* **DATA IN THIS EXERCISE**

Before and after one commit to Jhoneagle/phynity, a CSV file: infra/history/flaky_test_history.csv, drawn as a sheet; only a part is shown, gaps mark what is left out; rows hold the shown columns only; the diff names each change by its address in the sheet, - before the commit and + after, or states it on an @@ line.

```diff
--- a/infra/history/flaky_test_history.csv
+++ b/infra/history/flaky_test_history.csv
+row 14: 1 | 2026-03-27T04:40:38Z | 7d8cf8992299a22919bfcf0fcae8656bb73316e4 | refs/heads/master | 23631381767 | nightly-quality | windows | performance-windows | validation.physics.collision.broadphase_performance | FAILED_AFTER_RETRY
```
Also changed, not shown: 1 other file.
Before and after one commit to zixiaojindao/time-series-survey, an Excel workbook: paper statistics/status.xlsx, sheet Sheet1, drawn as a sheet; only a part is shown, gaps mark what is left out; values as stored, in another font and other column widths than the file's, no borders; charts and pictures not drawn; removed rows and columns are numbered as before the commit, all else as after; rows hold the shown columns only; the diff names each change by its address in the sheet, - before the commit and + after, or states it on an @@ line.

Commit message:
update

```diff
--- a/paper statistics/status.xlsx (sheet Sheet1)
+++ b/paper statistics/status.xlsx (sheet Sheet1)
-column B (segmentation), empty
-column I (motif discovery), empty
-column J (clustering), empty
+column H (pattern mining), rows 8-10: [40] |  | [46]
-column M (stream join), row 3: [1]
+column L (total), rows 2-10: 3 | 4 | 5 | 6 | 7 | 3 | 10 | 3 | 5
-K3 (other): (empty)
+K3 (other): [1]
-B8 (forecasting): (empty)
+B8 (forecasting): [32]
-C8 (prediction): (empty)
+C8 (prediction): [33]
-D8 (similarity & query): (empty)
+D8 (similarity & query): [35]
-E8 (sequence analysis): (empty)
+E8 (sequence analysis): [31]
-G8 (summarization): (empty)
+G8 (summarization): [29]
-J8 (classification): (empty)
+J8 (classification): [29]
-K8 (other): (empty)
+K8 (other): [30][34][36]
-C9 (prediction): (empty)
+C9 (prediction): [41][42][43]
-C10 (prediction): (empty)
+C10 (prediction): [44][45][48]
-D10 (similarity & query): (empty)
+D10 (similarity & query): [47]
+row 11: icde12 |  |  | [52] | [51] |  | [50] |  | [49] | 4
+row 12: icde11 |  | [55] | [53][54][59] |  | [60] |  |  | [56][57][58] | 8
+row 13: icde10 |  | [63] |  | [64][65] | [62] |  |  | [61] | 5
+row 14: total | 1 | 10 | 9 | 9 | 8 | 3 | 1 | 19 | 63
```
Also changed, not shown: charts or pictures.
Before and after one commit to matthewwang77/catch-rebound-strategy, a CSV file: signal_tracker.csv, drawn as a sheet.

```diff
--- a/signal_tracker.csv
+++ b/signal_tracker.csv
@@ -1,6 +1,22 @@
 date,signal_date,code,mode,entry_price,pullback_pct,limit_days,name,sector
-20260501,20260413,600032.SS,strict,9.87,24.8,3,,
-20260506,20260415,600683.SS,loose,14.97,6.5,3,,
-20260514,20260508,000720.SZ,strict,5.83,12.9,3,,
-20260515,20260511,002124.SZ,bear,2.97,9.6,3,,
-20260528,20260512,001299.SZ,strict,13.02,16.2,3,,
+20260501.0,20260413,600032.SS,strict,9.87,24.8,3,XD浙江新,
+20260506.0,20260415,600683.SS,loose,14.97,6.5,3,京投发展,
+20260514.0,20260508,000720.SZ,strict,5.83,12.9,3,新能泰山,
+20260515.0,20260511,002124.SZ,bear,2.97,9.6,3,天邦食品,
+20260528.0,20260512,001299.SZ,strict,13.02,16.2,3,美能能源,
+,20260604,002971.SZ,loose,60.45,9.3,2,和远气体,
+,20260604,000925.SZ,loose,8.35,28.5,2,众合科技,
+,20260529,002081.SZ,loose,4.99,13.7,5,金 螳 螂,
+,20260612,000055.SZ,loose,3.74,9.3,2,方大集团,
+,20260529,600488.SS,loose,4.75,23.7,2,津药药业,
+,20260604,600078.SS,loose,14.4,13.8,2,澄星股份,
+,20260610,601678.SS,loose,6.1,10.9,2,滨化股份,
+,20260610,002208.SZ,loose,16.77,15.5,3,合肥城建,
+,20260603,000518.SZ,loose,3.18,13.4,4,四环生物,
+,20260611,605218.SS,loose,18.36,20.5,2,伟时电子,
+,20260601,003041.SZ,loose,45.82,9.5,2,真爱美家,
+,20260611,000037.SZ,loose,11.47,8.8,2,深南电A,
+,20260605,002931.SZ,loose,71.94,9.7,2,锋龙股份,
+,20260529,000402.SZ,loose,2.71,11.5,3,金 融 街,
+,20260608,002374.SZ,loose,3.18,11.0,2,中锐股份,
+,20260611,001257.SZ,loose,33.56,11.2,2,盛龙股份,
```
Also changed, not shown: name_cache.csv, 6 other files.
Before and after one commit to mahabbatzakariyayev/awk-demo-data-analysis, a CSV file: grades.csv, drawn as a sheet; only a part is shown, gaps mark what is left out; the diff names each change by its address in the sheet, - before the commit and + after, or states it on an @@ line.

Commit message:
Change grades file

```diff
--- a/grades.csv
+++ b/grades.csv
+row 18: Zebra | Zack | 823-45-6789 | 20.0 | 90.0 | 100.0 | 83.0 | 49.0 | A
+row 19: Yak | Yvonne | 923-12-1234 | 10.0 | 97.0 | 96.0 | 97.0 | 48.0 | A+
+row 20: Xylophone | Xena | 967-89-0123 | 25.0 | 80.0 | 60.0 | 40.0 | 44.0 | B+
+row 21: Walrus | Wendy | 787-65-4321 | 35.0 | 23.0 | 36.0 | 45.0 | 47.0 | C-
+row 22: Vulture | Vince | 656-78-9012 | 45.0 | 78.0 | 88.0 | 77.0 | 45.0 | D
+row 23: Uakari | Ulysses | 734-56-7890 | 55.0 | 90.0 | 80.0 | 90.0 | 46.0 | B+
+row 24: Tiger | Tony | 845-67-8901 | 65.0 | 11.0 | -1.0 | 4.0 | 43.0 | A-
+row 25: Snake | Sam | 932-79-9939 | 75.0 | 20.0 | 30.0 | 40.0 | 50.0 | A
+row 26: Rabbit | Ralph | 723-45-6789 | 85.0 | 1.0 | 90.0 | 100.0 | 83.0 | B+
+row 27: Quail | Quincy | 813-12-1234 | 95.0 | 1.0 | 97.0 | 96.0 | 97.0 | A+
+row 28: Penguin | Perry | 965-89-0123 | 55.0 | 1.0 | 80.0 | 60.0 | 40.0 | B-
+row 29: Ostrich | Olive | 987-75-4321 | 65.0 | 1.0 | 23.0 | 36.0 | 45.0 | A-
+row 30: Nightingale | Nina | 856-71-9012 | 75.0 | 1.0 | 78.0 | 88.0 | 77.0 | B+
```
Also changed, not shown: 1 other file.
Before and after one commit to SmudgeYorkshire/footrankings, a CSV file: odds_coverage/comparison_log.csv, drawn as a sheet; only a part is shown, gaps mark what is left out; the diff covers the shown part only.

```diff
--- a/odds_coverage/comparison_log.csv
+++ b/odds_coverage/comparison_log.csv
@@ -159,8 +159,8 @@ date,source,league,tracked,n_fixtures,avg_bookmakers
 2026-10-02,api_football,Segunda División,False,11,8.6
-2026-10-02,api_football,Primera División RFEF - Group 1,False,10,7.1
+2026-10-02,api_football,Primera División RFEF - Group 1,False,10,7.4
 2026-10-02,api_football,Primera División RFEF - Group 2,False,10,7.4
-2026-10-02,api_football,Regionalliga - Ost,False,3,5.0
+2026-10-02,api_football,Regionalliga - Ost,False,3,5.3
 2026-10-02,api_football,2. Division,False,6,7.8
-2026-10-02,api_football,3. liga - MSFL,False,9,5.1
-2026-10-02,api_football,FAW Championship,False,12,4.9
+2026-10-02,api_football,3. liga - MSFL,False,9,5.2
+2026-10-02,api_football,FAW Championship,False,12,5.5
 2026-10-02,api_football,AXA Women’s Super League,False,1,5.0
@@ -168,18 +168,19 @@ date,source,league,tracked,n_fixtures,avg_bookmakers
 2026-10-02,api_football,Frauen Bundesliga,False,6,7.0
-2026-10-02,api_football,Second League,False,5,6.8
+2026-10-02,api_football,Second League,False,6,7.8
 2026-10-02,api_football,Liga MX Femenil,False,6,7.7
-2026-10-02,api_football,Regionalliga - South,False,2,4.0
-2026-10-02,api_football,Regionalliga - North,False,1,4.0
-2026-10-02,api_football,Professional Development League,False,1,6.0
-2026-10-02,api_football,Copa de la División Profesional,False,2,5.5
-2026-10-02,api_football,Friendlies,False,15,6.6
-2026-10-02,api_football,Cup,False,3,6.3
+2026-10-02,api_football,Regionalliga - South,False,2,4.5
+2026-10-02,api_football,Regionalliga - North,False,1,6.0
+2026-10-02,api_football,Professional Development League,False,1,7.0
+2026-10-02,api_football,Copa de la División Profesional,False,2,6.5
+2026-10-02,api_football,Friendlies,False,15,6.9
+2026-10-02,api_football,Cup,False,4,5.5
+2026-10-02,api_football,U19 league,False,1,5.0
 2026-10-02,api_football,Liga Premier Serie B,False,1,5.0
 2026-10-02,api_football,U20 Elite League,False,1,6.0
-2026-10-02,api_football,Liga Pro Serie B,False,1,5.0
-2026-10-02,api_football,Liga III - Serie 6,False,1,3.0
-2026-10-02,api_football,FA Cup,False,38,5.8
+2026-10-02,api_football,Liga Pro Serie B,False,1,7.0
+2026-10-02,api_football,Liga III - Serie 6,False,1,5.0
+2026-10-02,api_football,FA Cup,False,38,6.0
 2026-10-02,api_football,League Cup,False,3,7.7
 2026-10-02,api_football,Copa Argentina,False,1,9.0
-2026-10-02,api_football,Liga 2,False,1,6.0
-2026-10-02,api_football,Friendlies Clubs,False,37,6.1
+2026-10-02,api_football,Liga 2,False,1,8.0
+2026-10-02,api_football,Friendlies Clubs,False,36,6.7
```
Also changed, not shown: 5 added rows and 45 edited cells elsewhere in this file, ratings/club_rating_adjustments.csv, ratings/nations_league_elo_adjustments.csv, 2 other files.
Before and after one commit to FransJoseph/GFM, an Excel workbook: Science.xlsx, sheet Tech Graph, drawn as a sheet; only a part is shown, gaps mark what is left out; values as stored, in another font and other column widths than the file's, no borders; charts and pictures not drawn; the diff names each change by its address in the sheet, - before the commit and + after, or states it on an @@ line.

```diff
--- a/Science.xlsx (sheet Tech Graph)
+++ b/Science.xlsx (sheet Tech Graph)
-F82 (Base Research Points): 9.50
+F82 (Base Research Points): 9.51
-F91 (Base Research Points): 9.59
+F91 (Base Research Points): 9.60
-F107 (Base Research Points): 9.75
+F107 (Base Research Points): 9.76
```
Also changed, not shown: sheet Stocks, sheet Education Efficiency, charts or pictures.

* **TASK TO COMPLETE**
Across the entries above, find the lines with the string "Points" and copy them.

* **ANSWER SPACE**
-F82 (Base Research Points): 9.50
+F82 (Base Research Points): 9.51
-F91 (Base Research Points): 9.59
+F91 (Base Research Points): 9.60
-F107 (Base Research Points): 9.75
+F107 (Base Research Points): 9.76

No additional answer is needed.